The Motor Neuron Center engages brilliant scientific minds in a translational approach to the study of the motor neuron. By taking new leads and tools from motor neuron biology, and testing and applying them to animal models of disease, as well as to clinical research in people, the Motor Neuron Center facilitates the speedy transfer of research and preclinical findings to patients in the hope of finding effective therapy.

The Motor Neuron Center creates synergistic, large-scale programs for target discovery and functional analysis in an intellectual, collegial and stimulating environment.

Columbia University offers an unparalleled location for this initiative because it currently houses, in close proximity, world-class research and clinical groups. These include scientists engaged in the study of motor neuron development, relevant aspects of stem cell biology and animal models of both ALS and SMA. These scientists work with internationally renowned clinicians experienced in clinical trials for both diseases, eager to feed into their programs the latest findings from basic research and able to provide advice about the feasibility of therapeutic approaches for humans.


Science can help by simplifying the complex situation in the human spinal cord.
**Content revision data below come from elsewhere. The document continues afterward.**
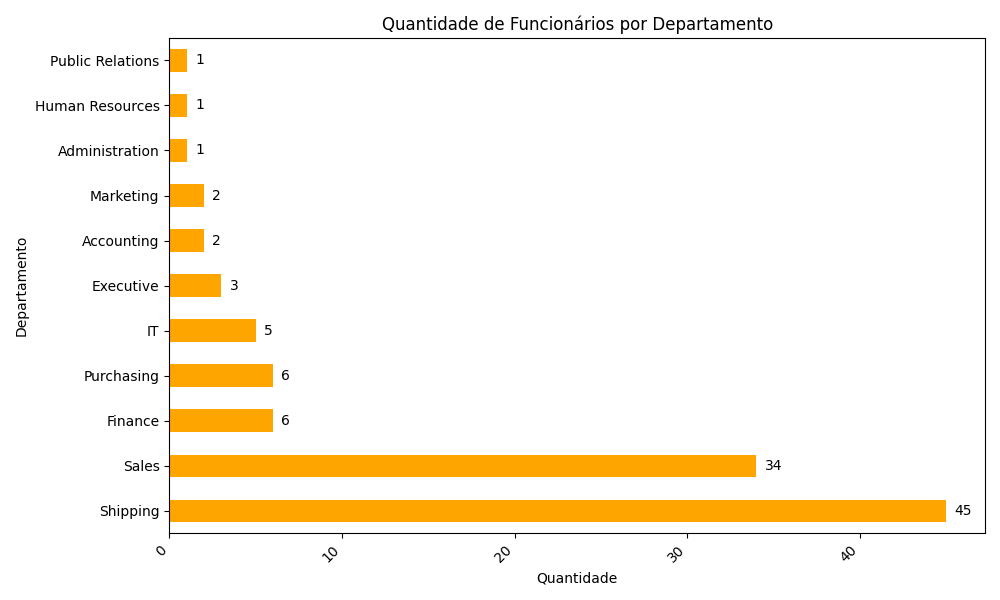
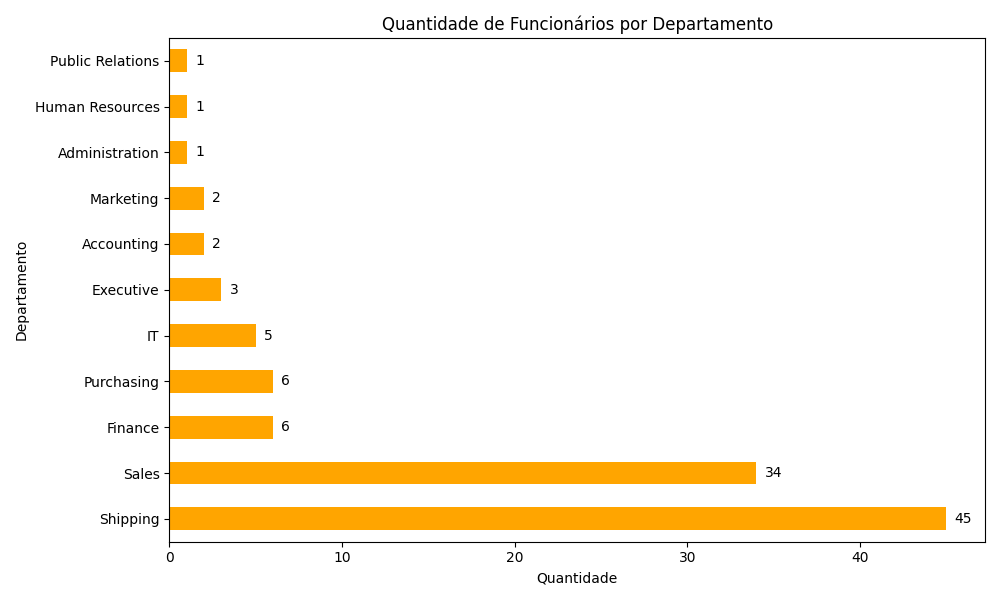
refatora conclusoes dinamicas

diff --git a/projeto_final_s1.py b/projeto_final_s1.py
@@ -209,8 +209,6 @@ plt.title("Salário Médio por Departamento")
 plt.ylabel("Departamento")
 plt.xlabel("Salário Médio")
 
-plt.xticks(rotation=45, ha="right")
-
 plt.tight_layout()
 
 plt.savefig("graficos/salario_medio_departamento.png")
@@ -231,8 +229,6 @@ for i, v in enumerate(funcionarios_departamento):
 plt.title("Quantidade de Funcionários por Departamento")
 plt.ylabel("Departamento")
 plt.xlabel("Quantidade")
-
-plt.xticks(rotation=45, ha="right")
 
 plt.tight_layout()
 
@@ -309,12 +305,18 @@ print("\n" + "=" * 60)
 print("CONCLUSÕES DA ANÁLISE")
 print("=" * 60)
 
-print("- Foram analisados 106 funcionários da base HR.")
+print(f"- Foram analisados {quantidade} funcionários da base HR.")
 print(f"- O salário médio encontrado foi de R$ {media:.2f}.")
 print(f"- O maior salário foi de R$ {maior} e o menor de R$ {menor}.")
-print("- O departamento Executive apresentou a maior média salarial.")
+
+departamento_maior = salario_departamento.idxmax()
+print(f"- O departamento {departamento_maior} apresentou a maior média salarial.")
+
 print("- O departamento Shipping concentra a maior quantidade de funcionários.")
-print("- A maior parte dos funcionários está localizada na região Americas.")
+
+regiao_maior = funcionarios_regiao.idxmax()
+print(f"- A maior parte dos funcionários está localizada na região {regiao_maior}.")
+
 print("- Foi identificado apenas um valor nulo na coluna STATE_PROVINCE.")
 print("- Não foram encontrados registros duplicados.")
 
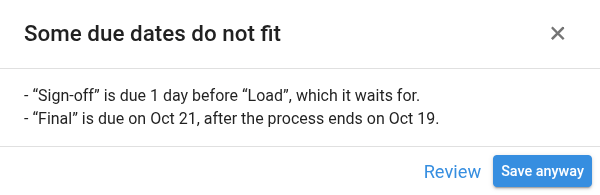
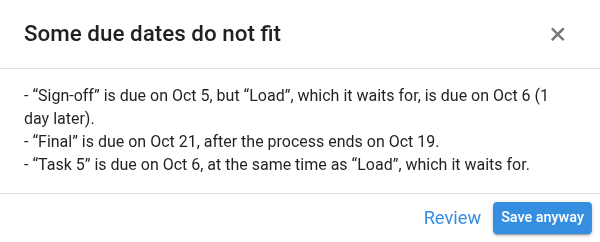
Document the zero-time warning and the due dates shown in the save summary

diff --git a/docs/user-guide/processes.md b/docs/user-guide/processes.md
@@ -51,9 +51,10 @@ Creating tasks within a process provides a way to divide work into smaller units
 Pyplan warns about due dates that cannot work out. The warnings never stop you from saving: they point at the task so you can fix it.
 
 - **A task due no later than a task it waits for.** If a task counts *since the process was initiated* and is due before, or at the same time as, a task in its *Blocked by*, there is no time left to do it. The task dialog shows a warning that names the blocking task and both due dates, with a **Count the days from when it is completed** button that switches the expiration type in one click. With several blocking tasks, the warning is about the one due last. Due dates are projected through chains of tasks, including hours and minutes.
+- **A task with no time after the task it waits for.** A task that counts *since blocking task was completed* with no days, hours or minutes is due the moment its blocking task is, so it is warned about too.
 - **A task due after the process ends.** A process can have a planned end date (it is set by chat; once it has one, the form shows it). A task due after that date is warned about too.
 
-When you save the process, the warnings of every task are listed together under **Some due dates do not fit**. **Review** takes you back to the form and **Save anyway** saves the process as it is.
+When you save the process, the warnings of every task are listed together under **Some due dates do not fit**, with the due dates involved. **Review** takes you back to the form and **Save anyway** saves the process as it is.
 
 ![Due date warnings when saving](./img/processes/due-date-warnings.png)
By purifying motor neurons such as this one and growing them in culture, biologists have learned what keeps motor neurons alive and what makes them die, and have screened potential therapeutic drugs.